__RECORDS TO PROCESS__:
*-*-*
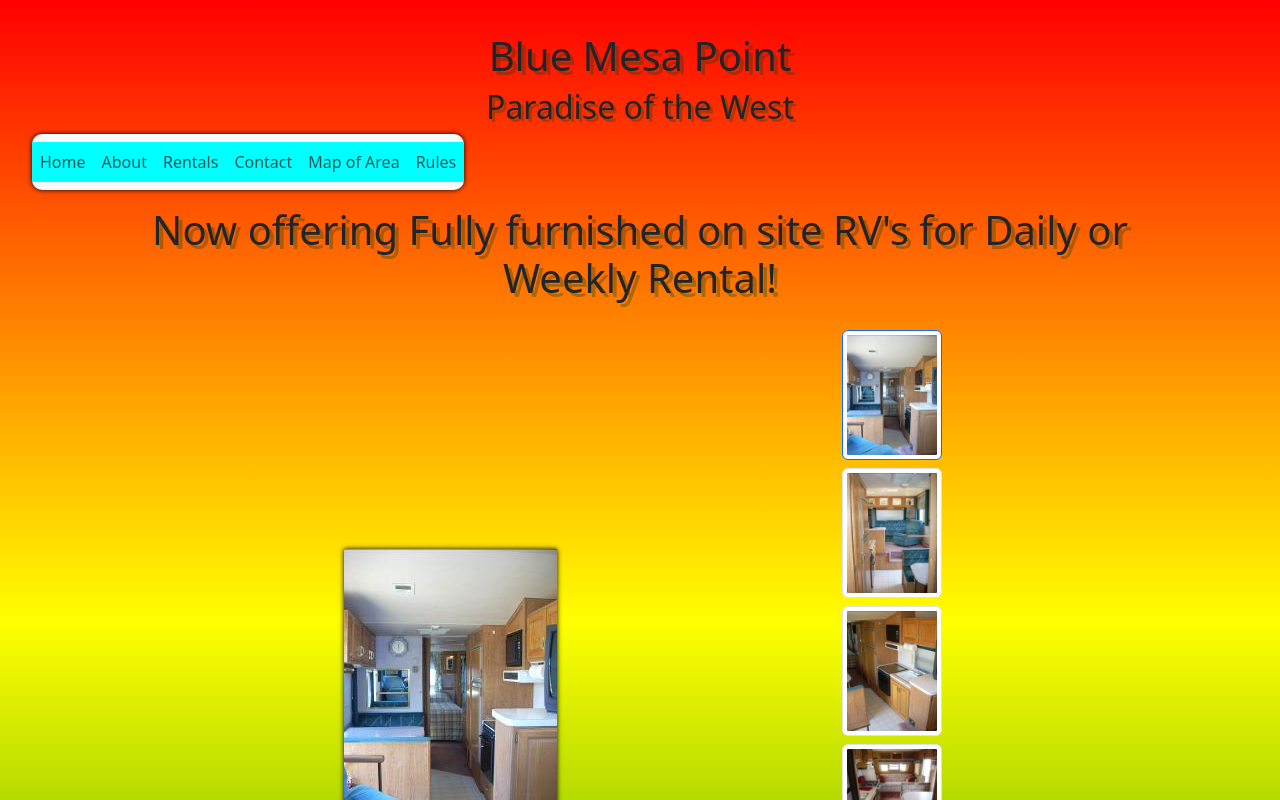
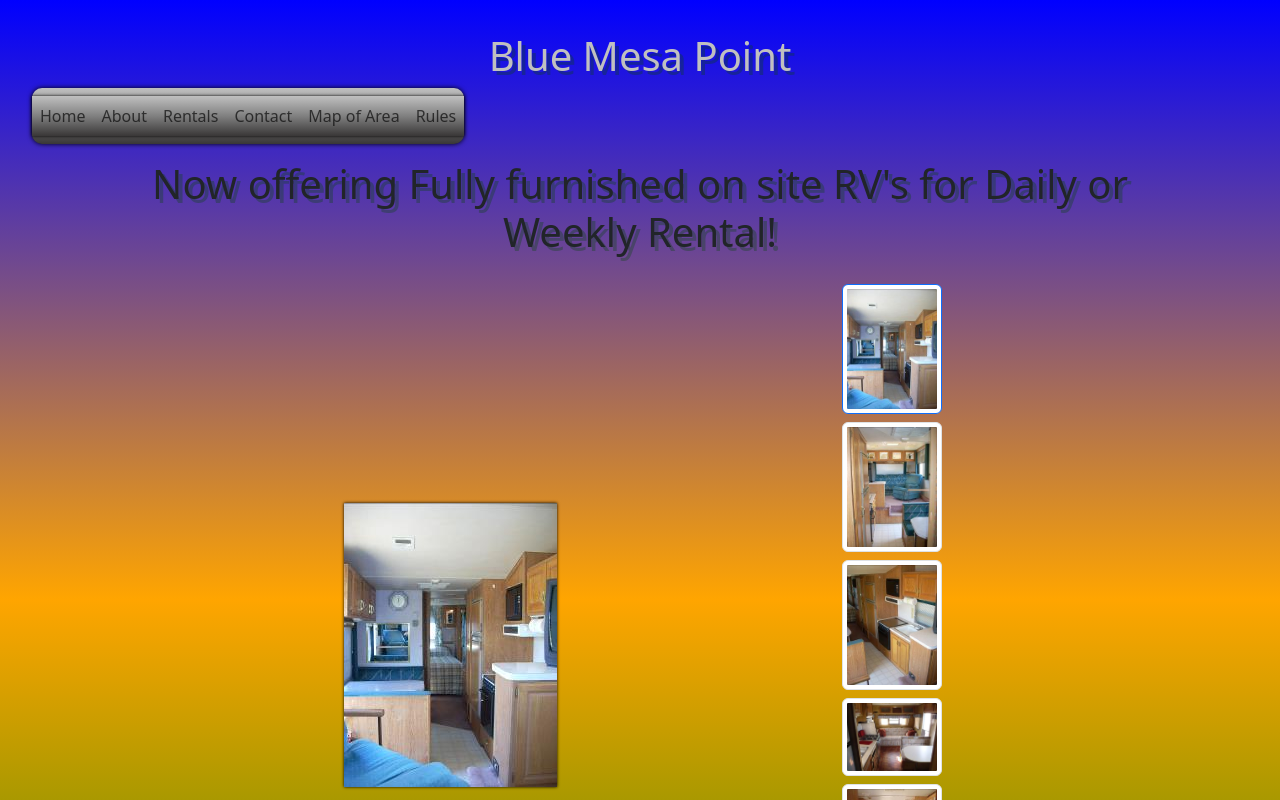
Before and after one commit to ccoff1798/firstgig, a React (Vite) app: page /Rentals in a window 1280 px wide. Shown: the top 800 px of the page. Built offline with nearby package versions, Linux system fonts and the light colour scheme.

Commit message:
colors 2.0

```diff
--- a/src/App.css
+++ b/src/App.css
@@ -3,7 +3,7 @@
   margin: 0 auto;
   padding: 2rem;
   text-align: center;
-  background-image: linear-gradient(red, yellow, green);
+  background-image: linear-gradient(blue, orange, green);
 }
 
 .logo {
@@ -63,7 +63,7 @@ h3{
 .scale-up{
   transform: scale(1.5);
 }
-.shadow-black{box-shadow: black 0px 0px 5px;}
+.shadow-black{box-shadow: black 0px 0px 3px;}
 
 .navbar{
   border-radius: 10px;
@@ -76,6 +76,16 @@ nav{
   border-radius: 10px;
   box-shadow: 0px 0px 5px black;
 }
-.nav-item{
-  background-color: aqua;
+.gradient{
+  background-image: linear-gradient(silver, gray, rgb(57, 55, 55));
 }
+.nav-item :hover{
+  background-color: #0b4410;
+  color: white;
+  border-radius: 10px;
+  box-shadow: 0px 0px 5px black;
+}
+.header-title{
+  color: silver;
+
+}
--- a/src/components/Header.jsx
+++ b/src/components/Header.jsx
@@ -3,8 +3,7 @@ const Header = () => {
   return (
     <div>
     <header className="header">
-      <h1>Blue Mesa Point</h1>
-      <h2>Paradise of the West</h2>
+      <h1 className = "header-title">Blue Mesa Point</h1>
     </header>
     </div>
   );
--- a/src/components/NavTabs.jsx
+++ b/src/components/NavTabs.jsx
@@ -8,11 +8,11 @@ function NavTabs() {
   const handleNavCollapse = () => setIsNavCollapsed(!isNavCollapsed);
 
   return (
-    <nav className="navbar navbar-expand-lg navbar-light bg-light justify-start">
+    <nav className="navbar navbar-expand-lg navbar-light bg-light justify-start gradient">
       <button className="navbar-toggler" type="button" onClick={handleNavCollapse} aria-expanded={!isNavCollapsed} aria-label="Toggle navigation">
         <span className="navbar-toggler-icon"></span>
       </button>
-      <div className={`${isNavCollapsed ? 'collapse' : 'justify-start'} navbar-collapse`} id="navbarNav">
+      <div className={`${isNavCollapsed ? 'collapse gradient shadow-black' : 'justify-start gradient shadow-black'} navbar-collapse`} id="navbarNav">
         <ul className="navbar-nav">
           <li className="nav-item">
             <Link to="/" className={currentPage === '/' ? 'nav-link active' : 'nav-link'}>Home</Link>
```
*-*-*
__TASK INSTRUCTIONS__: Print every record above exactly, with no pictures.

__WRITTEN REPLY__:
Before and after one commit to ccoff1798/firstgig, a React (Vite) app: page /Rentals in a window 1280 px wide. Shown: the top 800 px of the page. Built offline with nearby package versions, Linux system fonts and the light colour scheme.

Commit message:
colors 2.0

```diff
--- a/src/App.css
+++ b/src/App.css
@@ -3,7 +3,7 @@
   margin: 0 auto;
   padding: 2rem;
   text-align: center;
-  background-image: linear-gradient(red, yellow, green);
+  background-image: linear-gradient(blue, orange, green);
 }
 
 .logo {
@@ -63,7 +63,7 @@ h3{
 .scale-up{
   transform: scale(1.5);
 }
-.shadow-black{box-shadow: black 0px 0px 5px;}
+.shadow-black{box-shadow: black 0px 0px 3px;}
 
 .navbar{
   border-radius: 10px;
@@ -76,6 +76,16 @@ nav{
   border-radius: 10px;
   box-shadow: 0px 0px 5px black;
 }
-.nav-item{
-  background-color: aqua;
+.gradient{
+  background-image: linear-gradient(silver, gray, rgb(57, 55, 55));
 }
+.nav-item :hover{
+  background-color: #0b4410;
+  color: white;
+  border-radius: 10px;
+  box-shadow: 0px 0px 5px black;
+}
+.header-title{
+  color: silver;
+
+}
--- a/src/components/Header.jsx
+++ b/src/components/Header.jsx
@@ -3,8 +3,7 @@ const Header = () => {
   return (
     <div>
     <header className="header">
-      <h1>Blue Mesa Point</h1>
-      <h2>Paradise of the West</h2>
+      <h1 className = "header-title">Blue Mesa Point</h1>
     </header>
     </div>
   );
--- a/src/components/NavTabs.jsx
+++ b/src/components/NavTabs.jsx
@@ -8,11 +8,11 @@ function NavTabs() {
   const handleNavCollapse = () => setIsNavCollapsed(!isNavCollapsed);
 
   return (
-    <nav className="navbar navbar-expand-lg navbar-light bg-light justify-start">
+    <nav className="navbar navbar-expand-lg navbar-light bg-light justify-start gradient">
       <button className="navbar-toggler" type="button" onClick={handleNavCollapse} aria-expanded={!isNavCollapsed} aria-label="Toggle navigation">
         <span className="navbar-toggler-icon"></span>
       </button>
-      <div className={`${isNavCollapsed ? 'collapse' : 'justify-start'} navbar-collapse`} id="navbarNav">
+      <div className={`${isNavCollapsed ? 'collapse gradient shadow-black' : 'justify-start gradient shadow-black'} navbar-collapse`} id="navbarNav">
         <ul className="navbar-nav">
           <li className="nav-item">
             <Link to="/" className={currentPage === '/' ? 'nav-link active' : 'nav-link'}>Home</Link>
```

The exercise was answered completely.